What this task involves – Your task is to filter the data below down to the lines holding "test".

Source records –
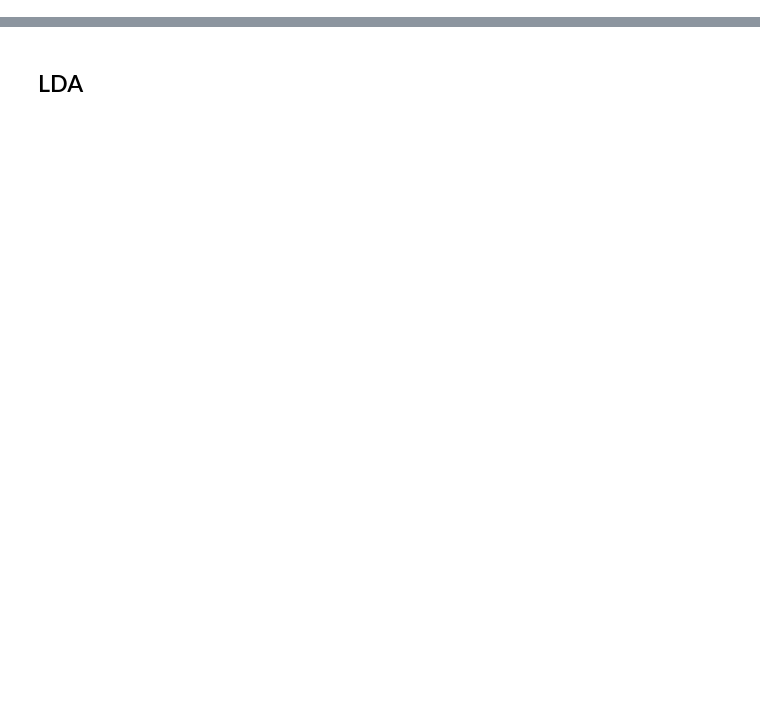
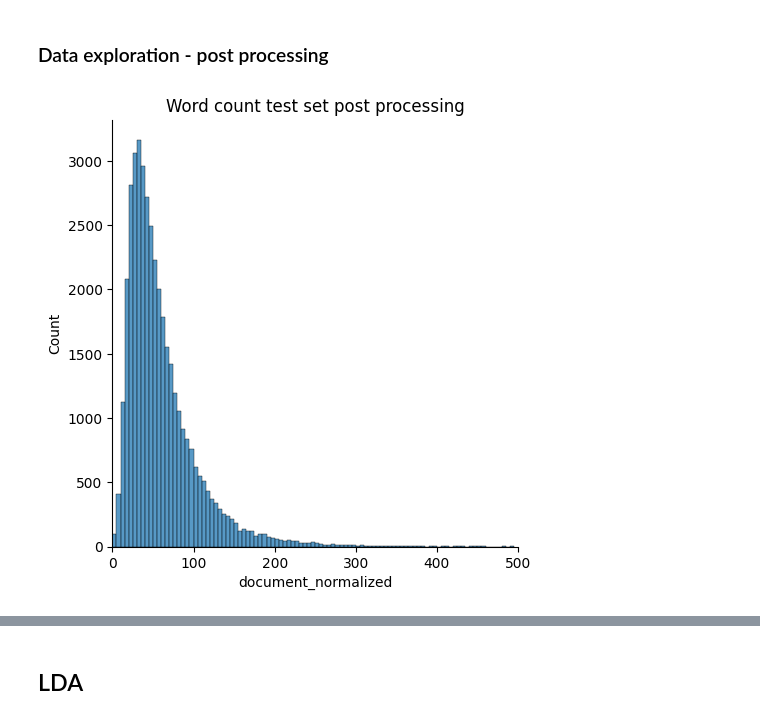
Before and after one commit to giocoal/reddit-tldr-summarizer-and-topic-modeling, a Jupyter notebook: topic_modeling.ipynb, the cells around one changed output, grey strips where cells are left out. Drawn from its saved outputs; the diff is of its cells as text; code cells hidden in the pictures; blank space fills up the shorter version.

```diff
--- a/topic_modeling.ipynb
+++ b/topic_modeling.ipynb
@@ -14,0 +110,11 @@ train = pd.read_json('/Dataset_TLDRHQ/processed_dataset/train_1.json"', orient="
+# %%
+col = []
+for row in test.iterrows():
+    a = []
+    for i, elem in enumerate(row[1]['pos_tags']):
+        if elem in ['NOUN', 'VERB']:
+            a.append(row[1]['document_normalized'][i])
+
+    col.append(a)
+# %%
+test['document_normalized'] = col
@@ -14,0 +134,4 @@ train = pd.read_json('/Dataset_TLDRHQ/processed_dataset/train_1.json"', orient="
+# %%
+stop_words = ['time', 'something', 'going', 'year', 'week', 'month', 'day', 'get', 'got', 'nt', 'want', 'know', 'thing', 'could', 'can', 'go', 'say', 'said']
+
+test['document_normalized'] = test['document_normalized'].apply(lambda x: list(set(x)-set(stop_words)))
@@ -14,0 +140,8 @@ train = pd.read_json('/Dataset_TLDRHQ/processed_dataset/train_1.json"', orient="
+# %% [markdown]
+### Data exploration - post processing
+# %%
+sns.displot(test['document_normalized'].apply(lambda x: len(x)), bins=range(0,500, 5)).set(title='Word count test set post processing')
+plt.xlim(0, 500)
+plt.savefig('Images/word_count_post.jpg')
+# %% [output]
+[figure, added]
```
Also changed, not shown: parts of 102 cells of this notebook, 1 other file.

Response to the task –
+for row in test.iterrows():
+test['document_normalized'] = col
+test['document_normalized'] = test['document_normalized'].apply(lambda x: list(set(x)-set(stop_words)))
+sns.displot(test['document_normalized'].apply(lambda x: len(x)), bins=range(0,500, 5)).set(title='Word count test set post processing')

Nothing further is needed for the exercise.